- Exercise aim:
Please go line by line through the material and copy each one containing the word "report".

- Record set:
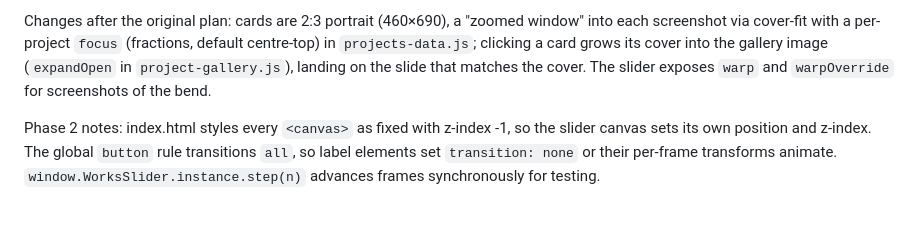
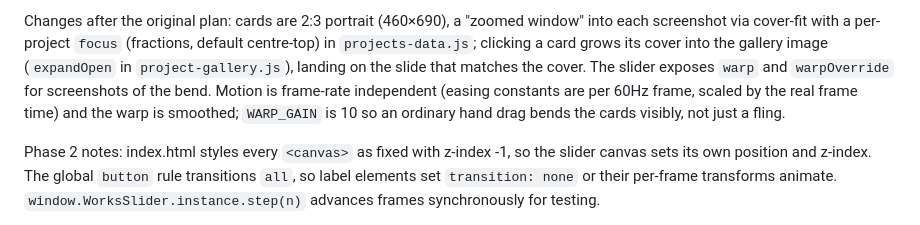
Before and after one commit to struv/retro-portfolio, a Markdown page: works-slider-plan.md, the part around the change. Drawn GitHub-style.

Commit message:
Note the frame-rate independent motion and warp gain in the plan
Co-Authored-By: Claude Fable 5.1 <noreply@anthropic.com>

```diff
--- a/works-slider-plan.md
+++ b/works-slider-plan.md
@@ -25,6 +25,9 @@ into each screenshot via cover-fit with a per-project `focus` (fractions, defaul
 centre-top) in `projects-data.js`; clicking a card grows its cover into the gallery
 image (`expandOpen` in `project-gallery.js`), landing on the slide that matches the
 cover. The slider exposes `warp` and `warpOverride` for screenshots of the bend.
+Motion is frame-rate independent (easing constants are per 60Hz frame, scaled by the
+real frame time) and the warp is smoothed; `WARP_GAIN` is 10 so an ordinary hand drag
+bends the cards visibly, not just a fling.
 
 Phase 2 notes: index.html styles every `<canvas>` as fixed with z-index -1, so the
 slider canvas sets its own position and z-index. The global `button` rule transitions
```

==

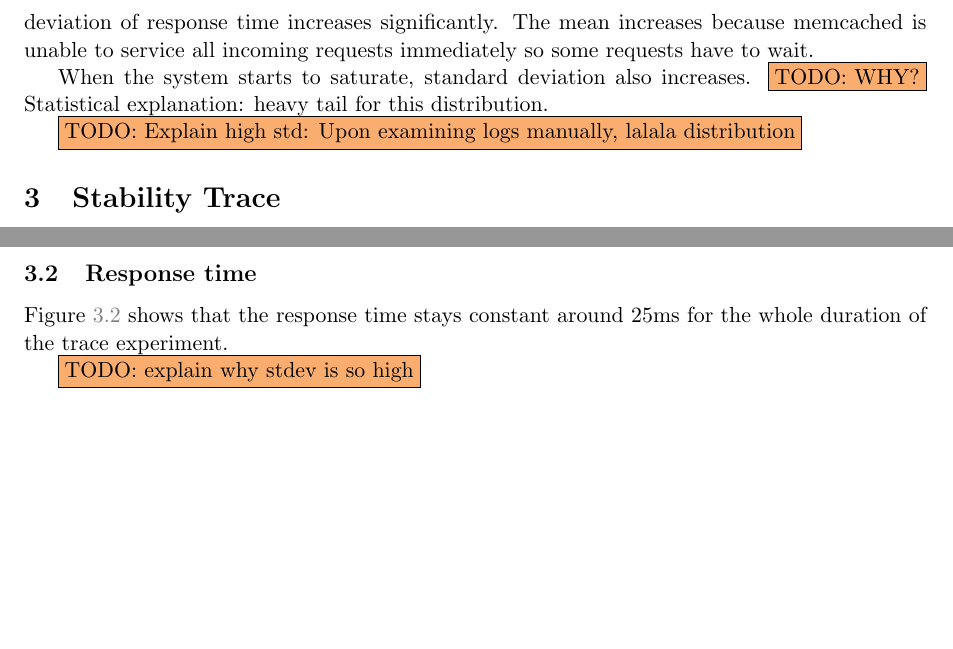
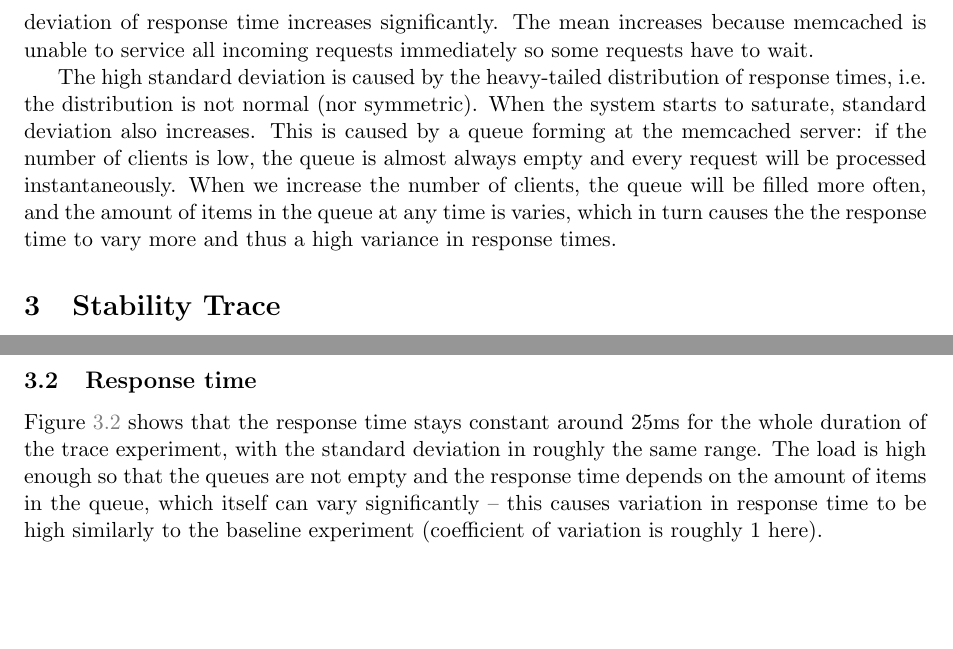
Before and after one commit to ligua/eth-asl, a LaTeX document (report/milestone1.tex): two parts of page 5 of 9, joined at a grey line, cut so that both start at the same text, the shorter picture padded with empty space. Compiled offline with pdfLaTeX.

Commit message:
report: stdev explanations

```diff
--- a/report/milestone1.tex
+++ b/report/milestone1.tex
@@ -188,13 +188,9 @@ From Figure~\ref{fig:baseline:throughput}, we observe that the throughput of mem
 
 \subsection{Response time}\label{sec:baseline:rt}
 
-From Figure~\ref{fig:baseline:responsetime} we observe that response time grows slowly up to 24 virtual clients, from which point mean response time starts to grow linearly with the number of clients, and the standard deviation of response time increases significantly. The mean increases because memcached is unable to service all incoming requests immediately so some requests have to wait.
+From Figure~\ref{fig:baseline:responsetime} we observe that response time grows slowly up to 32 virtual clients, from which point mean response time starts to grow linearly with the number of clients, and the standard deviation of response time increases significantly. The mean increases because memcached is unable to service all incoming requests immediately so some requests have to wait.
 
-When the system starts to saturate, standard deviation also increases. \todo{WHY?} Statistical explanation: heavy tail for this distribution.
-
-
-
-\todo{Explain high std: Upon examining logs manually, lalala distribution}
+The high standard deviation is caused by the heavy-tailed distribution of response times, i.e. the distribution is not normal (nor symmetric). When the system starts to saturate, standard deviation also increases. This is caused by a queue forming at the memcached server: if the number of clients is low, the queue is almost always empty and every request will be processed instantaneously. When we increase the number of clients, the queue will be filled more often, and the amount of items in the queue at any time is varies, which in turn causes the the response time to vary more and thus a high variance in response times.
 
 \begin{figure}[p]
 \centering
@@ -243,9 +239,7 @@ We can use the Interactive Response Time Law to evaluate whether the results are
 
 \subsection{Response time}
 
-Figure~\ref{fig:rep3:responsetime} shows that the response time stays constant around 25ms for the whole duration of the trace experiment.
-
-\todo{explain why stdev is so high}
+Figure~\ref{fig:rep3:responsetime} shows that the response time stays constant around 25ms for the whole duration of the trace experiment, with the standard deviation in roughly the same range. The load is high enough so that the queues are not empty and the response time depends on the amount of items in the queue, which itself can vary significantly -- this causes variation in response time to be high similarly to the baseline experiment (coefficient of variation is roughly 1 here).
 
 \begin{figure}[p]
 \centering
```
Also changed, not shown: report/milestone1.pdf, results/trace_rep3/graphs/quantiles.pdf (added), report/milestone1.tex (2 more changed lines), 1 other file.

- Solution for this exercise:
Before and after one commit to ligua/eth-asl, a LaTeX document (report/milestone1.tex): two parts of page 5 of 9, joined at a grey line, cut so that both start at the same text, the shorter picture padded with empty space. Compiled offline with pdfLaTeX.
report: stdev explanations
--- a/report/milestone1.tex
+++ b/report/milestone1.tex
Also changed, not shown: report/milestone1.pdf, results/trace_rep3/graphs/quantiles.pdf (added), report/milestone1.tex (2 more changed lines), 1 other file.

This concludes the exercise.